Metallurgy was the primary medium for the expression of the power of Sicán rulers; vessels, headdresses, body adornments, funerary masks, and tumis were delicately made with gold, silver, and arsenical copper. Tumis are ceremonial knives with semicircular blades. Known on the Peruvian coast since the third century B.C., they often appear in Moche iconography, where they are used to cut the throat of sacrificial victims. Tumis were also recently found in situ in the tombs of high-status Moche and Sicán individuals. Sicán tumis such as this one were exquisitely crafted by skilled metallurgists mastering the techniques of repoussé, soldering, and filigree.

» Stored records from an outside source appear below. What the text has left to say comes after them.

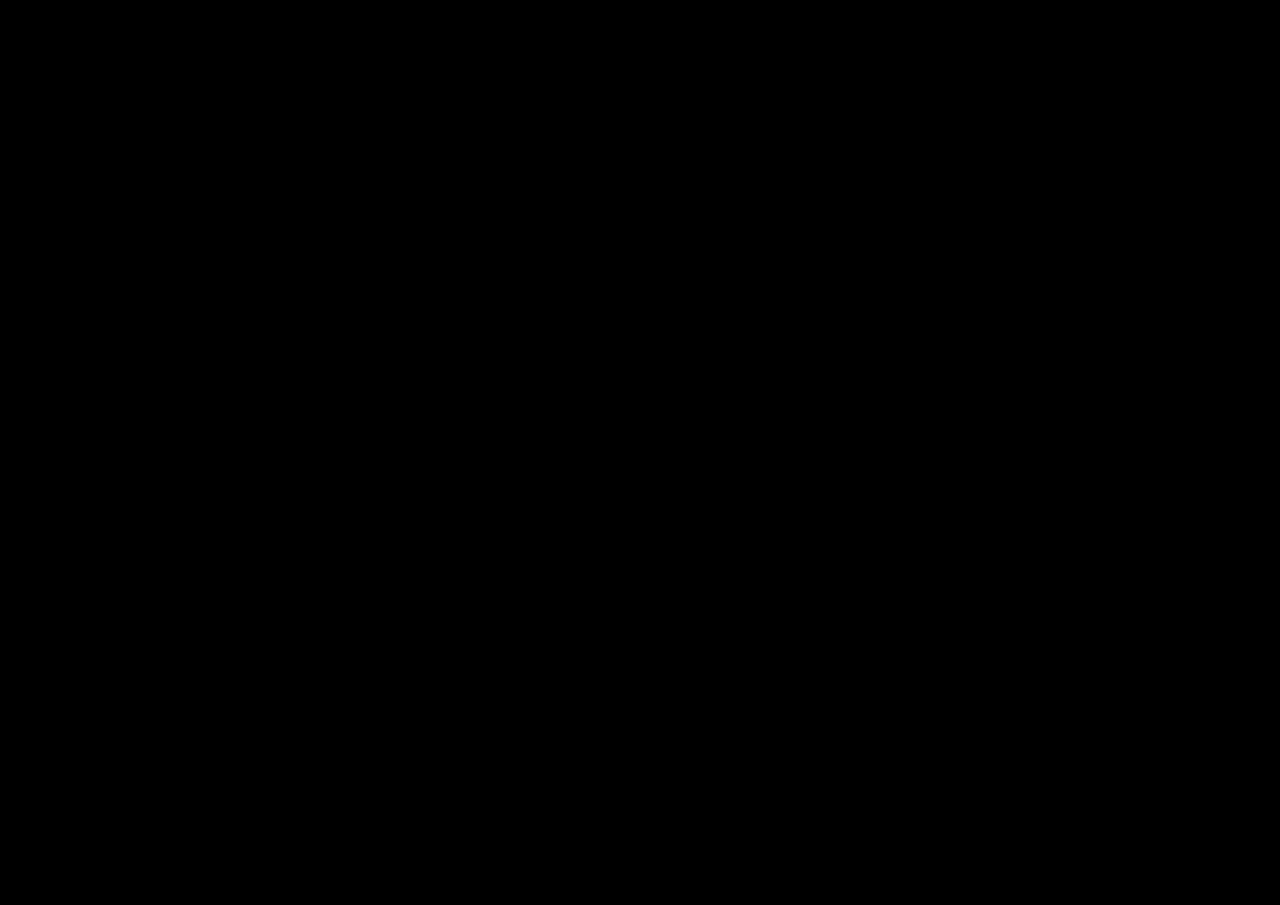
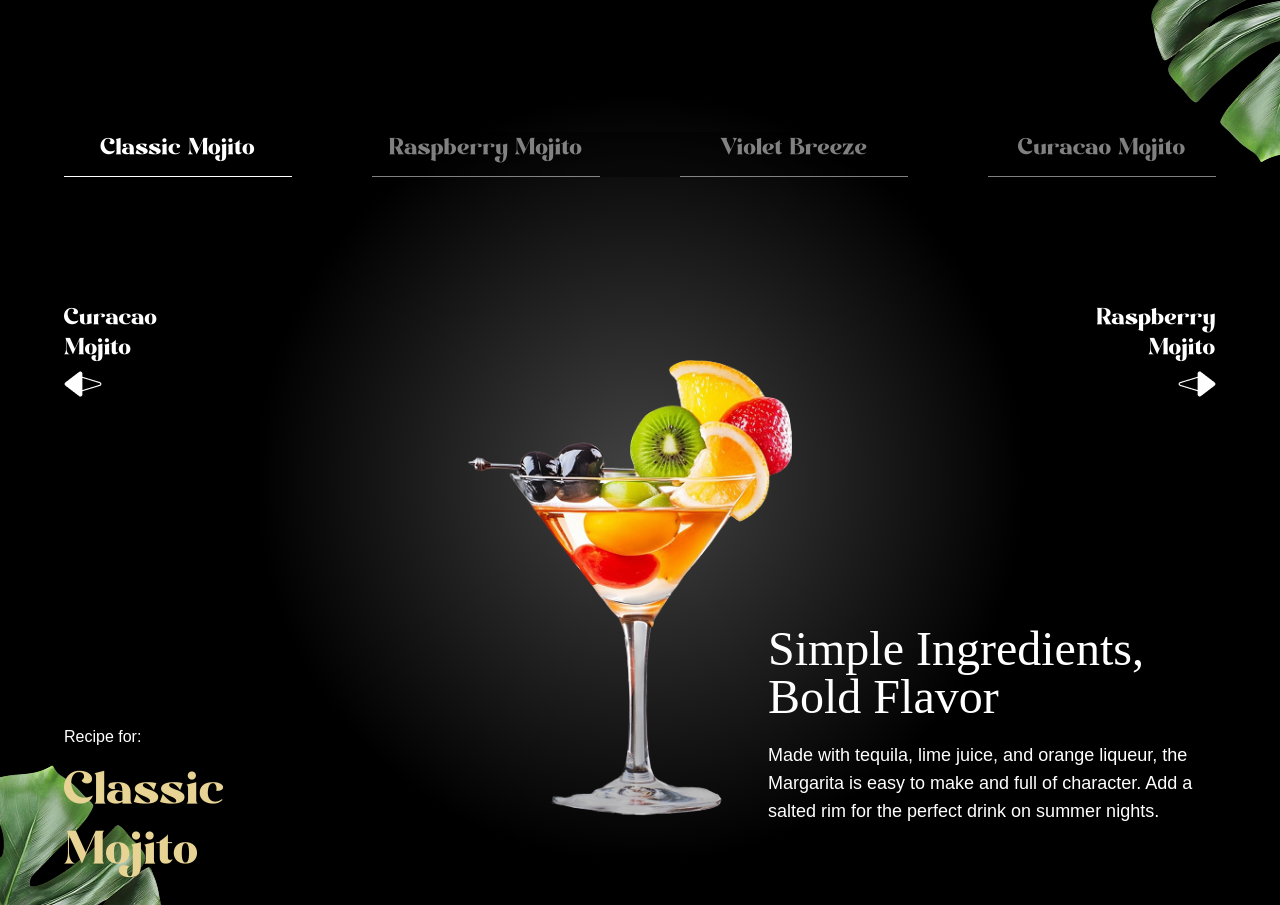
Before and after one commit to AgnikMukherjee/Elixir, a React (Vite) app in the folder client/: page / in a window 1280 px wide. Shown: the part 4120-5025 px from the top of the page. Before the commit the page ends 4012 px from the top, so only its background shows below. Built offline with nearby package versions, Linux system fonts and the light colour scheme; a web font is replaced by a local one.

Commit message:
completed menu

```diff
--- a/client/src/App.jsx
+++ b/client/src/App.jsx
@@ -5,6 +5,7 @@
 import Cocktails from "./components/Cocktails"
 import About from "./components/About"
 import Art from "./components/Art"
+import Menu from "./components/Menu"
 
 gsap.registerPlugin(ScrollTrigger, SplitText)
 
@@ -16,6 +17,7 @@
       <Cocktails/>
       <About/>
       <Art/>
+      <Menu/>
     </main>
   )
 }
--- a/client/src/components/Art.jsx
+++ b/client/src/components/Art.jsx
@@ -1,5 +1,5 @@
 import React from 'react'
-import { featureLists, goodLists } from '../../constants'
+import { featureLists, goodLists } from '../../constants/index.js'
 import { useMediaQuery } from 'react-responsive'
 import { useGSAP } from '@gsap/react';
 import gsap from 'gsap';
--- a/client/src/components/Cocktails.jsx
+++ b/client/src/components/Cocktails.jsx
@@ -1,5 +1,5 @@
 import React from 'react'
-import { cocktailLists, mockTailLists } from '../../constants'
+import { cocktailLists, mockTailLists } from '../../constants/index.js'
 import gsap from 'gsap'
 import { useGSAP } from '@gsap/react'
 
--- /dev/null
+++ b/client/src/components/Menu.jsx
@@ -0,0 +1,89 @@
+'use client';
+import React, { useRef, useState } from 'react'
+import { sliderLists } from '../../constants/index.js'
+import { useGSAP } from '@gsap/react';
+import gsap from 'gsap';
+
+export default function Menu() {
+    const contentRef = useRef()
+
+    const [currentIndex, setCurrentIndex] = useState(0)
+
+    useGSAP(()=>{
+        gsap.fromTo('#title' , {opacity: 0} , {opacity: 1 , duration: 1});
+
+        gsap.fromTo('.cocktail img' , {opacity: 0 , xPercent: -100} , {xPercent: 0 , opacity: 1 , duration: 1 , ease: 'power1.inOut'})
+
+        gsap.fromTo('.details h2' , {opacity: 0 , yPercent: 100} , {yPercent: 0 , opacity: 1 , duration: 1 , ease: 'power1.inOut'})
+
+        gsap.fromTo('.details p' , {opacity: 0 , yPercent: 100} , {yPercent: 0 , opacity: 1 , duration: 1 , ease: 'power1.inOut'})
+    }, [currentIndex])
+
+    const totalCocktails = sliderLists.length
+
+    const goToSlide = (index) => {
+        const newIndex = (index + totalCocktails) % totalCocktails;
+        setCurrentIndex(newIndex);
+    }
+
+    const getCocktailAt = (indexOffset) => {
+        return sliderLists[(currentIndex + indexOffset + totalCocktails) % totalCocktails];
+    }
+
+    const currentCocktail = getCocktailAt(0);
+    const nextCocktail = getCocktailAt(1);
+    const prevCocktail = getCocktailAt(-1);
+    return (
+        <section id='menu' aria-labelledby='menu-heading' className='px-[5vw]'>
+            <img src="/images/slider-left-leaf.png" alt="" id='m-left-leaf' />
+            <img src="/images/slider-right-leaf.png" alt="" id='m-right-leaf' />
+
+            <h2 id='menu-heading' className='sr-only'>Cocktail Menu</h2>
+
+            <nav className='cocktail-tabs' aria-label='cocktail Navigation' >
+                {sliderLists.map((cocktail, index) => {
+                    const isActive = index === currentIndex;
+
+                    return (
+                        <button key={cocktail.id} className={`
+                    ${isActive ? 'text-white border-white' : 'text-white/50 border-white/50'}
+                    `} onClick={() => goToSlide(index)}>
+                            {cocktail.name}
+                        </button>
+                    )
+
+                })}
+            </nav>
+
+            <div className="content">
+                <div className="arrows">
+                    <button className='text-left' onClick={() => goToSlide(currentIndex - 1)}>
+                        <span>{prevCocktail.name}</span>
+                        <img src="/images/right-arrow.png" alt="" aria-hidden='true' />
+                    </button>
+                    <button className='text-right' onClick={() => goToSlide(currentIndex + 1)}>
+                        <span>{nextCocktail.name}</span>
+                        <img src="/images/left-arrow.png" alt="" aria-hidden='true' className='float-right'/>
+                    </button>
+                </div>
+
+
+                <div className="cocktail">
+                    <img src={currentCocktail.image} alt="" className='object-contain' />
+                </div>
+
+                <div className="recipe">
+                    <div ref={contentRef} className='info'>
+                        <p>Recipe for:</p>
+                        <p id='title'>{currentCocktail.name}</p>
+                    </div>
+
+                    <div className="details">
+                        <h2>{currentCocktail.title}</h2>
+                        <p>{currentCocktail.description}</p>
+                    </div>
+                </div>
+            </div>
+        </section>
+    )
+}
--- a/client/src/components/Navbar.jsx
+++ b/client/src/components/Navbar.jsx
@@ -1,5 +1,5 @@
 import React from 'react'
-import { navLinks } from '../../constants'
+import { navLinks } from '../../constants/index.js'
 import {useGSAP} from '@gsap/react'
 import gsap from 'gsap'
 
```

Here, the handle is inlaid with turquoise and takes the shape of the Sicán Lord with characteristic crescent headdress, comma-shaped eyes, and pointed ears. The Sicán Lord is often interpreted as ñaymlap, the mythical founder of the Sicán dynasties, described in a sixteenth-century Spanish chronicle.
English engineer, late 1930s–ca. 1969; [Walter Randel Gallery, New York, ca.1969]; Alice K. Bache, New York, 1969–1977 (partial gift from 1974)
Pimentel, Victor, ed. "Montreal Museum of Fine Arts, Feb. 2–June 16, 2013." In Peru: Kingdoms of the Sun and the Moon. Montreal: Montreal Museum of Fine Arts, 2013, 88, pp. 103, 350.